Bill McCartney, 70, the former football coach for the University of Colorado, made the apology after his comments came back to haunt him in his quest to return to his former post at the University of Colorado. In 1992--two years before he left his position as coach at CU-- McCartney delivered a speech at the university in which he declared that gays were "an abomination against almighty God." The remarks were made in support of an amendment to the state constitution that banned local ordnances from being enacted that would extend anti-discrimination protections to sexual minorities. That amendment--Amendment 2--was passed by Colorado voters, but later struck down by the U.S. Supreme Court.
McCartney established The Promise Keepers in 1990. The group purports to guide heterosexual Christian men who wish to improve their family and community ties. The group’s slogan is "Men of Integrity," and its "mission is to ignite and unite men to become warriors who will change their world through living out the Seven Promises," according to text at the group’s website.
The organization’s adherents hew to a core group of guiding principles referred to as the "Seven Promises," which include "honoring Jesus Christ through worship, prayer and obedience to God’s Word in the power of the Holy Spirit," "practicing spiritual, moral, ethical, and sexual purity," "building strong marriages and families through love, protection and biblical values," and "reaching beyond any racial and denominational barriers to demonstrate the power of biblical unity," among others.

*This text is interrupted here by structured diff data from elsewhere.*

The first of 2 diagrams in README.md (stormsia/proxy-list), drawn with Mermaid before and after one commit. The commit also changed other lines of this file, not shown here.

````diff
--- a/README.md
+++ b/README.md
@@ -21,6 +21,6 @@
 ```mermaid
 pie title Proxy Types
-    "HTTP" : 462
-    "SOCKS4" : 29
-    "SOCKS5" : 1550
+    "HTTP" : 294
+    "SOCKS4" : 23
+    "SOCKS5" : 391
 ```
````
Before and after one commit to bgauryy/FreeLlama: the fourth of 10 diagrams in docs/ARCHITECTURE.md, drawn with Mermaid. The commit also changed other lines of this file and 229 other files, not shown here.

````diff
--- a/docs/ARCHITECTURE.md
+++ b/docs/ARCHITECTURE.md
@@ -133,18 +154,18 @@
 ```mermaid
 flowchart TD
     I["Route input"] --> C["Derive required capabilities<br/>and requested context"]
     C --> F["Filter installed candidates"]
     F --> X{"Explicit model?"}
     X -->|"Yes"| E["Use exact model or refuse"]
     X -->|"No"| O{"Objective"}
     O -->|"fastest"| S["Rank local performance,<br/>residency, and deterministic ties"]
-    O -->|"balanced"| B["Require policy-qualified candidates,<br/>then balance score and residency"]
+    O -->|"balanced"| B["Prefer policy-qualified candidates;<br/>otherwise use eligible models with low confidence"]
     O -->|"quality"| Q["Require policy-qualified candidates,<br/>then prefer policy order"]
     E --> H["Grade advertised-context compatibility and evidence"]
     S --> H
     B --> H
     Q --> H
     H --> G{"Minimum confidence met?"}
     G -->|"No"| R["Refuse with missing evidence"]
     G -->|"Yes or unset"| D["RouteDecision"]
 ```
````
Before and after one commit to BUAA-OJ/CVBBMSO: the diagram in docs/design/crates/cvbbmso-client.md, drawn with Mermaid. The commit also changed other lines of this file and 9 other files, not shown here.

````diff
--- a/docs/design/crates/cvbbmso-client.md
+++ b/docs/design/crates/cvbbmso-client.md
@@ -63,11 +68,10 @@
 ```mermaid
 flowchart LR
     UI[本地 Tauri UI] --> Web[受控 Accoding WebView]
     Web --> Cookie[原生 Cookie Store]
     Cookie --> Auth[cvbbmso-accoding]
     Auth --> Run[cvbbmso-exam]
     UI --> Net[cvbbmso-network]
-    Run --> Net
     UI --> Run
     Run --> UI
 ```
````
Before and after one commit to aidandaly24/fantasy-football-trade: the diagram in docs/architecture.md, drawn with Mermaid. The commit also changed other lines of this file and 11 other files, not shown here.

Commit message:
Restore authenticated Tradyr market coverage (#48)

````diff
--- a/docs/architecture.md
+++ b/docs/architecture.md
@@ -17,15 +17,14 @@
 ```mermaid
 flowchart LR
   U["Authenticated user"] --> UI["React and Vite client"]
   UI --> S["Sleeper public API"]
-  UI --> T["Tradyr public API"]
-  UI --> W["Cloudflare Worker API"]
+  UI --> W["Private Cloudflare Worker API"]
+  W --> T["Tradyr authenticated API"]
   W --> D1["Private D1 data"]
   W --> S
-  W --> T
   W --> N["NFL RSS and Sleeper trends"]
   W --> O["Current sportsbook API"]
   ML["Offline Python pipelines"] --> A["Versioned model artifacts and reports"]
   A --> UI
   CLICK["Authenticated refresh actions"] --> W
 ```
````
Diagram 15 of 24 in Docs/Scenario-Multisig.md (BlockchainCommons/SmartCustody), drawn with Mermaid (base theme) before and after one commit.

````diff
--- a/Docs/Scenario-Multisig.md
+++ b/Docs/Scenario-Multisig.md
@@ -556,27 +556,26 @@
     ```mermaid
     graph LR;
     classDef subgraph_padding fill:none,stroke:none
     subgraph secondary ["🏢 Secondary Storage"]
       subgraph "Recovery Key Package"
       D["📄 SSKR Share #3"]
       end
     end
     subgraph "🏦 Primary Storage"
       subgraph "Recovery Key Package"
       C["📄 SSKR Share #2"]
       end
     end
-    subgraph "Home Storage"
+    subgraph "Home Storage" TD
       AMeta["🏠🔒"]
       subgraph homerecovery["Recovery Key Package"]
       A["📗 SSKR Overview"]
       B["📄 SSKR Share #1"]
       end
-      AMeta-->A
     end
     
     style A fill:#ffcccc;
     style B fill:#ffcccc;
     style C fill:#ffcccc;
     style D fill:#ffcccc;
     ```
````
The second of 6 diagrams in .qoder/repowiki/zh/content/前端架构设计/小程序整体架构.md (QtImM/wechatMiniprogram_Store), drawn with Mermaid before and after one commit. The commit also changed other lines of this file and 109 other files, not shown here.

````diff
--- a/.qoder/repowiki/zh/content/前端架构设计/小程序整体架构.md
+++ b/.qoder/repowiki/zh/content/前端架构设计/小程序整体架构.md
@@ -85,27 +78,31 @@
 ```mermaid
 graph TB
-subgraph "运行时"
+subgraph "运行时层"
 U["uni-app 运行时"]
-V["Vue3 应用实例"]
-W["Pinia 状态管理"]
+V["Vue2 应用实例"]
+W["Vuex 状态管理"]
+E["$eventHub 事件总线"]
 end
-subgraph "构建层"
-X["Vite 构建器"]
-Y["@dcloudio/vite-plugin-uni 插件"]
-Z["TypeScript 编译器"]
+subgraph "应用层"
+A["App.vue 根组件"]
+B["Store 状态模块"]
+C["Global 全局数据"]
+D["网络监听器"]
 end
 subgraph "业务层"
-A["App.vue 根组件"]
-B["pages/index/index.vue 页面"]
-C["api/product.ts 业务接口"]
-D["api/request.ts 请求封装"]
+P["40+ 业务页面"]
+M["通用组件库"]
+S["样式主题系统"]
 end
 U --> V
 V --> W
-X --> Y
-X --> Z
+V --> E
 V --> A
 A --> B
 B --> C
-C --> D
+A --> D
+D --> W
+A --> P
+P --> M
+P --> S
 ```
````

The Promise Keepers are up-front about their belief that gays are "sinners." The group’s website states in the FAQ section that, "Promise Keepers shares the same historic stance taken by Evangelicals and Catholics: that sex is a good gift from God to be enjoyed in the context of heterosexual marriage. We believe that the Bible clearly teaches that homosexuality violates God’s creative design for a husband and a wife and that it is a sin." Gay men are, however, welcome to be "included and welcomed in all our events," the text adds.
Talks between McCartney and the university about his possible return met with excitement, but also with controversy. McCartney’s words about gays being "abominations" worried some who feared that his views would not make for the best match.
"The Bible says the whole gospel is found in the first two commandments, and those commandments are love God and love your neighbor as yourself," McCartney said. "What I regret is that I did not communicate that. I don’t judge the gay community, and anybody who gets the impression that I do, that’s just not the truth. I didn’t communicate that well that day, and I regret that. I ask the forgiveness of anyone who thinks I judged them or look down on them. I don’t."
McCartney is no longer being considered for the position, the Daily Camera reported, though his long-ago comments were not specifically cited as the reason. The article added that the chancellor of the university had gotten many letters in support of McCartney, along with 15-20 letters expressing misgivings about taking him on as coach. Those letters came from university employees who said they recalled McCartney’s tenure at CU. The letters accused McCartney of having "used his position to push anti-gay and sexist agendas," the Daily Camera reported in a separate article on Nov. 29.
"I regret that I gave the impression that I would in any way judge somebody else; I don’t," McCartney told the Daily Camera. "I don’t judge anybody. But I can see how that was interpreted, and I’m sorry for that."
Added the former coach, "Looking back on it, I regret that I said what I did from a university podium wearing a university shirt," McCartney said. "I wish I hadn’t done that. It was inappropriate to say that at that time."
A Dec. 2 Daily Camera article said that the university was considering Jon Embree for the job. If hired, Embree, who played on the university’s football team from 1983-1986 would be CU’s first black coach.
Kilian Melloy reviews media, conducts interviews, and writes commentary for EDGEBoston, where he also serves as Assistant Arts Editor.